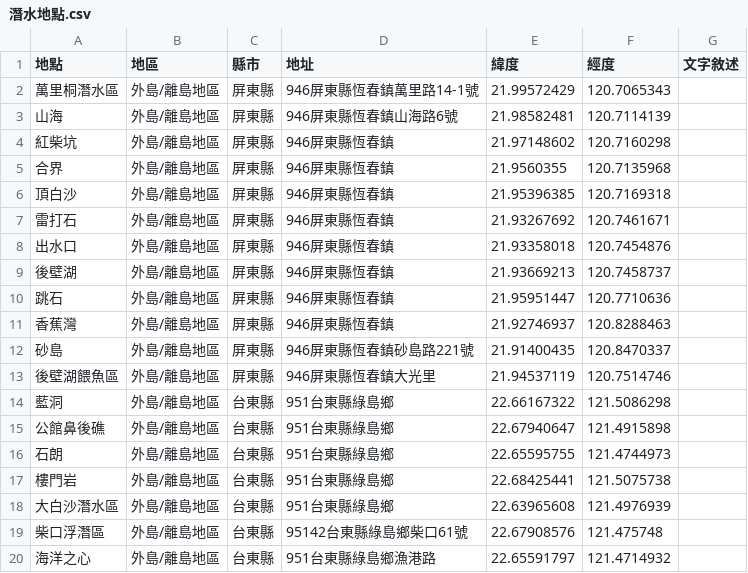
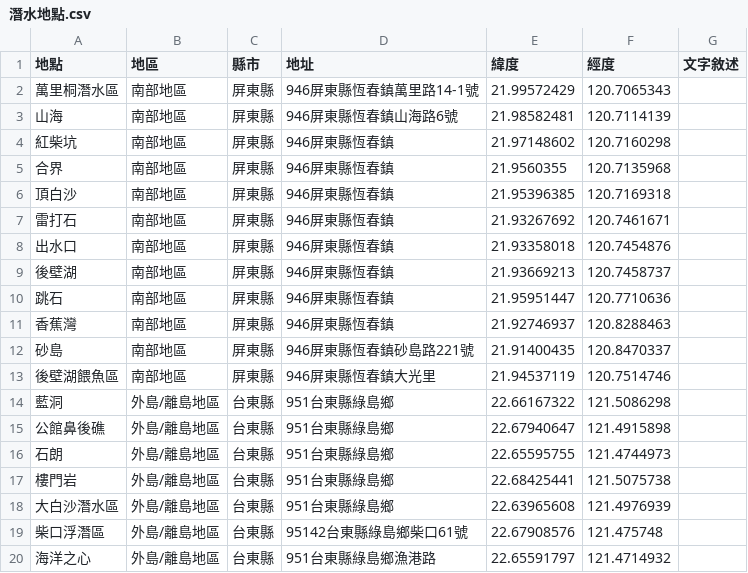
Before and after one commit to chiaoshin/team_project2, a CSV file: 整理/地圖打點資料/全台潛水地點/潛水地點.csv (was 整理/全台潛水地點/潛水地點.csv), drawn as a sheet; only a part is shown; the diff covers the shown part only.

```diff
--- a/整理/全台潛水地點/潛水地點.csv
+++ b/整理/地圖打點資料/全台潛水地點/潛水地點.csv
@@ -1,14 +1,14 @@
 地點,地區,縣市,地址,緯度,經度,文字敘述
-萬里桐潛水區,外島/離島地區,屏東縣,946屏東縣恆春鎮萬里路14-1號,21.99572429,120.7065343,
-山海,外島/離島地區,屏東縣,946屏東縣恆春鎮山海路6號,21.98582481,120.7114139,
-紅柴坑,外島/離島地區,屏東縣,946屏東縣恆春鎮,21.97148602,120.7160298,
-合界,外島/離島地區,屏東縣,946屏東縣恆春鎮,21.9560355,120.7135968,
-頂白沙,外島/離島地區,屏東縣,946屏東縣恆春鎮,21.95396385,120.7169318,
-雷打石,外島/離島地區,屏東縣,946屏東縣恆春鎮,21.93267692,120.7461671,
-出水口,外島/離島地區,屏東縣,946屏東縣恆春鎮,21.93358018,120.7454876,
-後壁湖,外島/離島地區,屏東縣,946屏東縣恆春鎮,21.93669213,120.7458737,
-跳石,外島/離島地區,屏東縣,946屏東縣恆春鎮,21.95951447,120.7710636,
-香蕉灣,外島/離島地區,屏東縣,946屏東縣恆春鎮,21.92746937,120.8288463,
-砂島,外島/離島地區,屏東縣,946屏東縣恆春鎮砂島路221號,21.91400435,120.8470337,
-後壁湖餵魚區,外島/離島地區,屏東縣,946屏東縣恆春鎮大光里,21.94537119,120.7514746,
+萬里桐潛水區,南部地區,屏東縣,946屏東縣恆春鎮萬里路14-1號,21.99572429,120.7065343,
+山海,南部地區,屏東縣,946屏東縣恆春鎮山海路6號,21.98582481,120.7114139,
+紅柴坑,南部地區,屏東縣,946屏東縣恆春鎮,21.97148602,120.7160298,
+合界,南部地區,屏東縣,946屏東縣恆春鎮,21.9560355,120.7135968,
+頂白沙,南部地區,屏東縣,946屏東縣恆春鎮,21.95396385,120.7169318,
+雷打石,南部地區,屏東縣,946屏東縣恆春鎮,21.93267692,120.7461671,
+出水口,南部地區,屏東縣,946屏東縣恆春鎮,21.93358018,120.7454876,
+後壁湖,南部地區,屏東縣,946屏東縣恆春鎮,21.93669213,120.7458737,
+跳石,南部地區,屏東縣,946屏東縣恆春鎮,21.95951447,120.7710636,
+香蕉灣,南部地區,屏東縣,946屏東縣恆春鎮,21.92746937,120.8288463,
+砂島,南部地區,屏東縣,946屏東縣恆春鎮砂島路221號,21.91400435,120.8470337,
+後壁湖餵魚區,南部地區,屏東縣,946屏東縣恆春鎮大光里,21.94537119,120.7514746,
 藍洞,外島/離島地區,台東縣,951台東縣綠島鄉,22.66167322,121.5086298,
```
Also changed, not shown: 26 edited cells elsewhere in this file, 31 other files.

- **Task directions**: Exact repetition of the data is needed, with no images retained.

- **Solution to this problem**:
Before and after one commit to chiaoshin/team_project2, a CSV file: 整理/地圖打點資料/全台潛水地點/潛水地點.csv (was 整理/全台潛水地點/潛水地點.csv), drawn as a sheet; only a part is shown; the diff covers the shown part only.

```diff
--- a/整理/全台潛水地點/潛水地點.csv
+++ b/整理/地圖打點資料/全台潛水地點/潛水地點.csv
@@ -1,14 +1,14 @@
 地點,地區,縣市,地址,緯度,經度,文字敘述
-萬里桐潛水區,外島/離島地區,屏東縣,946屏東縣恆春鎮萬里路14-1號,21.99572429,120.7065343,
-山海,外島/離島地區,屏東縣,946屏東縣恆春鎮山海路6號,21.98582481,120.7114139,
-紅柴坑,外島/離島地區,屏東縣,946屏東縣恆春鎮,21.97148602,120.7160298,
-合界,外島/離島地區,屏東縣,946屏東縣恆春鎮,21.9560355,120.7135968,
-頂白沙,外島/離島地區,屏東縣,946屏東縣恆春鎮,21.95396385,120.7169318,
-雷打石,外島/離島地區,屏東縣,946屏東縣恆春鎮,21.93267692,120.7461671,
-出水口,外島/離島地區,屏東縣,946屏東縣恆春鎮,21.93358018,120.7454876,
-後壁湖,外島/離島地區,屏東縣,946屏東縣恆春鎮,21.93669213,120.7458737,
-跳石,外島/離島地區,屏東縣,946屏東縣恆春鎮,21.95951447,120.7710636,
-香蕉灣,外島/離島地區,屏東縣,946屏東縣恆春鎮,21.92746937,120.8288463,
-砂島,外島/離島地區,屏東縣,946屏東縣恆春鎮砂島路221號,21.91400435,120.8470337,
-後壁湖餵魚區,外島/離島地區,屏東縣,946屏東縣恆春鎮大光里,21.94537119,120.7514746,
+萬里桐潛水區,南部地區,屏東縣,946屏東縣恆春鎮萬里路14-1號,21.99572429,120.7065343,
+山海,南部地區,屏東縣,946屏東縣恆春鎮山海路6號,21.98582481,120.7114139,
+紅柴坑,南部地區,屏東縣,946屏東縣恆春鎮,21.97148602,120.7160298,
+合界,南部地區,屏東縣,946屏東縣恆春鎮,21.9560355,120.7135968,
+頂白沙,南部地區,屏東縣,946屏東縣恆春鎮,21.95396385,120.7169318,
+雷打石,南部地區,屏東縣,946屏東縣恆春鎮,21.93267692,120.7461671,
+出水口,南部地區,屏東縣,946屏東縣恆春鎮,21.93358018,120.7454876,
+後壁湖,南部地區,屏東縣,946屏東縣恆春鎮,21.93669213,120.7458737,
+跳石,南部地區,屏東縣,946屏東縣恆春鎮,21.95951447,120.7710636,
+香蕉灣,南部地區,屏東縣,946屏東縣恆春鎮,21.92746937,120.8288463,
+砂島,南部地區,屏東縣,946屏東縣恆春鎮砂島路221號,21.91400435,120.8470337,
+後壁湖餵魚區,南部地區,屏東縣,946屏東縣恆春鎮大光里,21.94537119,120.7514746,
 藍洞,外島/離島地區,台東縣,951台東縣綠島鄉,22.66167322,121.5086298,
```
Also changed, not shown: 26 edited cells elsewhere in this file, 31 other files.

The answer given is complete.